…is defined as a rare psychiatric syndrome that involves a delusion that the affected person can transform into, has transformed into, or is a non-human animal.[1] Its name is connected to the mythical condition of lycanthropy, a supernatural affliction in which humans are said to physically shapeshift into wolves. (http://en.wikipedia.org/wiki/Clinical_lycanthropy)




In some Native American legends, a skin-walker is a person with the supernatural ability to turn into any animal he or she desires, though they first must be wearing a pelt of the animal, to be able to transform. Similar lore can be found in cultures throughout the world and is often referred to as shapeshifting by anthropologists. (http://en.wikipedia.org/wiki/Skin-walker)


… is a common theme in mythology, folklore, and fairy tales. … shapeshifting occurs when a being (usually human) either (1) has the ability to change its shape into that of another person, creature, or other entity or (2) finds its shape involuntarily changed by someone else. If the shape change is voluntary, its cause may be an act of will, a magic word or magic words, a potion, or a magic object. If the change is involuntary, its cause may be a curse or spell, a wizard’s or magician’s or fairy’s help, a deity’s will, a temporal change such as a full moon or nightfall, love, or death. The transformation may or may not be purposeful.

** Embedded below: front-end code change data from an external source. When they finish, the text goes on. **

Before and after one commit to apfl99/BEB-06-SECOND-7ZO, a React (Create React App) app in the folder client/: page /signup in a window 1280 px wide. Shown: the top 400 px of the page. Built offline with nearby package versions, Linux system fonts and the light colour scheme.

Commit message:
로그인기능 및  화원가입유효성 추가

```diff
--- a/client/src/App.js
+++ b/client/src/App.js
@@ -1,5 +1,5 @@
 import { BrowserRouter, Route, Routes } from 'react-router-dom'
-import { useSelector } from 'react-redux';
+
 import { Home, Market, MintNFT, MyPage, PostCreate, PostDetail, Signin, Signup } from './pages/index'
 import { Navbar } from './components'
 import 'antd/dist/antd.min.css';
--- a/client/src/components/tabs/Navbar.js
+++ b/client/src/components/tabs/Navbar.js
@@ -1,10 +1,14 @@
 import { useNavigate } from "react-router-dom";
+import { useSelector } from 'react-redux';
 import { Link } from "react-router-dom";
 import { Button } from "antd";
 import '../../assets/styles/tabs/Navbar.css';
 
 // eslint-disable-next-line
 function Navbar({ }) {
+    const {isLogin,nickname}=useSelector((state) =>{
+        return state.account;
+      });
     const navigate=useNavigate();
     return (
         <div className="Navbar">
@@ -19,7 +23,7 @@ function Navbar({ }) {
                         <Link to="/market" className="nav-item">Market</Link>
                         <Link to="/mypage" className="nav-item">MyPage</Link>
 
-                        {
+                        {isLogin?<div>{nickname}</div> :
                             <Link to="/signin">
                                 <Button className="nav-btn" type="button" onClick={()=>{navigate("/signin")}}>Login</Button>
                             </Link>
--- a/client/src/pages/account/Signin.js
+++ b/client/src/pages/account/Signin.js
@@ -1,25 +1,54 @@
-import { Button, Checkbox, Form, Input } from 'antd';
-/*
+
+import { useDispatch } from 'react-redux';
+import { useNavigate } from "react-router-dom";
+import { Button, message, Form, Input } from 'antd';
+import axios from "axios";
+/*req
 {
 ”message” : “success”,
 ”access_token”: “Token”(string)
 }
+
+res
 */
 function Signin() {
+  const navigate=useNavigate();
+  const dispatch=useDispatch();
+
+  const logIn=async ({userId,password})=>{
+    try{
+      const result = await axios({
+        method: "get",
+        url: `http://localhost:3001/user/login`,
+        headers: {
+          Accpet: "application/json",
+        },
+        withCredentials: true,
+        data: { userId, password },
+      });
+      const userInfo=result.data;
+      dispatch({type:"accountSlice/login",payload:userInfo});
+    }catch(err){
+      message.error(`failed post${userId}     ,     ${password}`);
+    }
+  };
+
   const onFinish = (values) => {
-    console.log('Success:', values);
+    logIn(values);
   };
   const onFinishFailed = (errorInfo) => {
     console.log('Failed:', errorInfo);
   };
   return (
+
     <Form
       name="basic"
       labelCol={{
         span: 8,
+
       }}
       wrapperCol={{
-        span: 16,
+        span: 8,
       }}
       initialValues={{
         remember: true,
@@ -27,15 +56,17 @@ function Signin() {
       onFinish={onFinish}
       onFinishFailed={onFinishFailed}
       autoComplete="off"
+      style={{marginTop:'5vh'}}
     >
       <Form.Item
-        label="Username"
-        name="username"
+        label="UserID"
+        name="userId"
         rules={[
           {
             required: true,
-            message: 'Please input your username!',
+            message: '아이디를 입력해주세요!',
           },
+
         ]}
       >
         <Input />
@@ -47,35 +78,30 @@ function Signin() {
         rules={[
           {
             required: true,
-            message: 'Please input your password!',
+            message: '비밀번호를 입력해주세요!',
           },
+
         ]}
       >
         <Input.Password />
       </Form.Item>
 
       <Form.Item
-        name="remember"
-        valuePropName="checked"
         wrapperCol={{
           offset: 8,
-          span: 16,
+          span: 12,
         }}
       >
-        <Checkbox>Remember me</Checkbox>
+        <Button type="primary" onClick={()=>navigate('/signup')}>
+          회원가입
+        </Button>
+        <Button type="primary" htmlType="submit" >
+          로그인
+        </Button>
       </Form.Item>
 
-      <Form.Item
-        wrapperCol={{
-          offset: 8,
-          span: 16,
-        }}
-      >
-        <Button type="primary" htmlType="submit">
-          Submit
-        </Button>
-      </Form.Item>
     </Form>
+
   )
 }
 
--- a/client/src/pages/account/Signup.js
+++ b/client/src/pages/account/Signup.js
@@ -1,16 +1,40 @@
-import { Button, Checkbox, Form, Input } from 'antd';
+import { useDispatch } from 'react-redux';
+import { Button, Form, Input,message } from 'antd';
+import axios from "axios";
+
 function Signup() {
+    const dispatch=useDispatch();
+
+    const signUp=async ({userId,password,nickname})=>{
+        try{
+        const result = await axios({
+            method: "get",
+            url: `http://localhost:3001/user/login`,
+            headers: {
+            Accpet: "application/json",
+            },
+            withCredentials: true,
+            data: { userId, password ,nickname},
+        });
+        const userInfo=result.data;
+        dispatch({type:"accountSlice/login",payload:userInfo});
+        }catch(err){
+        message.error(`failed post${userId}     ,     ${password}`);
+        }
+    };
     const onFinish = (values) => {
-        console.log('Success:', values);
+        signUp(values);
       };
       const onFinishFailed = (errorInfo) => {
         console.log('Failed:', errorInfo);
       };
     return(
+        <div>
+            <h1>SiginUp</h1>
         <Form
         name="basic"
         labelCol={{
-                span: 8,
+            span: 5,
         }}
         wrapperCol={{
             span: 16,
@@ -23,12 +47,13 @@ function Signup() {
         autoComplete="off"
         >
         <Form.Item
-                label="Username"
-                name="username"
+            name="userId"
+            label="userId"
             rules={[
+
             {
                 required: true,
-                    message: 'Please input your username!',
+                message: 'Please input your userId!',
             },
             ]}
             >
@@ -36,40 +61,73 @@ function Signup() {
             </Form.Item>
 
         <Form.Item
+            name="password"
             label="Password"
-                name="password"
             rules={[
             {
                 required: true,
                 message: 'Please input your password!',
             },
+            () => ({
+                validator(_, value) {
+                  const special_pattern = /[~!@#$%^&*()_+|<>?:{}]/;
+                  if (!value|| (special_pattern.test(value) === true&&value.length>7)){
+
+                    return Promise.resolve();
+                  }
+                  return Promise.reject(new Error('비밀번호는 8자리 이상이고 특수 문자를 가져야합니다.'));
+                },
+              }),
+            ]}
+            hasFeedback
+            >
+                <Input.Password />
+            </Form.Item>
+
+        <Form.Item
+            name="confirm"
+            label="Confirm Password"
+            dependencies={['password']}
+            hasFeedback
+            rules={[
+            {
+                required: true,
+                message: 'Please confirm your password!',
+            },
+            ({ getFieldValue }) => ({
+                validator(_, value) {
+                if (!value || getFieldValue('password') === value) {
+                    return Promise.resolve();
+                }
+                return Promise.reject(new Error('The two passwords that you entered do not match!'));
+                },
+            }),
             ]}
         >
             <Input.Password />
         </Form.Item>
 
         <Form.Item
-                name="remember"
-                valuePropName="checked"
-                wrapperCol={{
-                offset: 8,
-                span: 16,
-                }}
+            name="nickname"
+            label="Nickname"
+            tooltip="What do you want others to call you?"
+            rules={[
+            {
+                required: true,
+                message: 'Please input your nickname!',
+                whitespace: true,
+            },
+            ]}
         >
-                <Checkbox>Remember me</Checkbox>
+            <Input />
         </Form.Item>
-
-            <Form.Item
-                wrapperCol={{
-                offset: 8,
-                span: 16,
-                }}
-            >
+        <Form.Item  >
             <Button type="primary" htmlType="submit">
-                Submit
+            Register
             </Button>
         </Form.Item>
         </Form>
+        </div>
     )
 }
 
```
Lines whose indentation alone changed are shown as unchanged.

Berserkers (or berserks)

…were Norse warriors who are reported in the Old Norse literature to have fought in a nearly uncontrollable, trance-like fury, a characteristic which later gave rise to the English word berserk. Berserkers are attested in numerous Old Norse sources. Most historians believe that berserkers worked themselves into a rage before battle, but some think that they might have consumed drugged foods.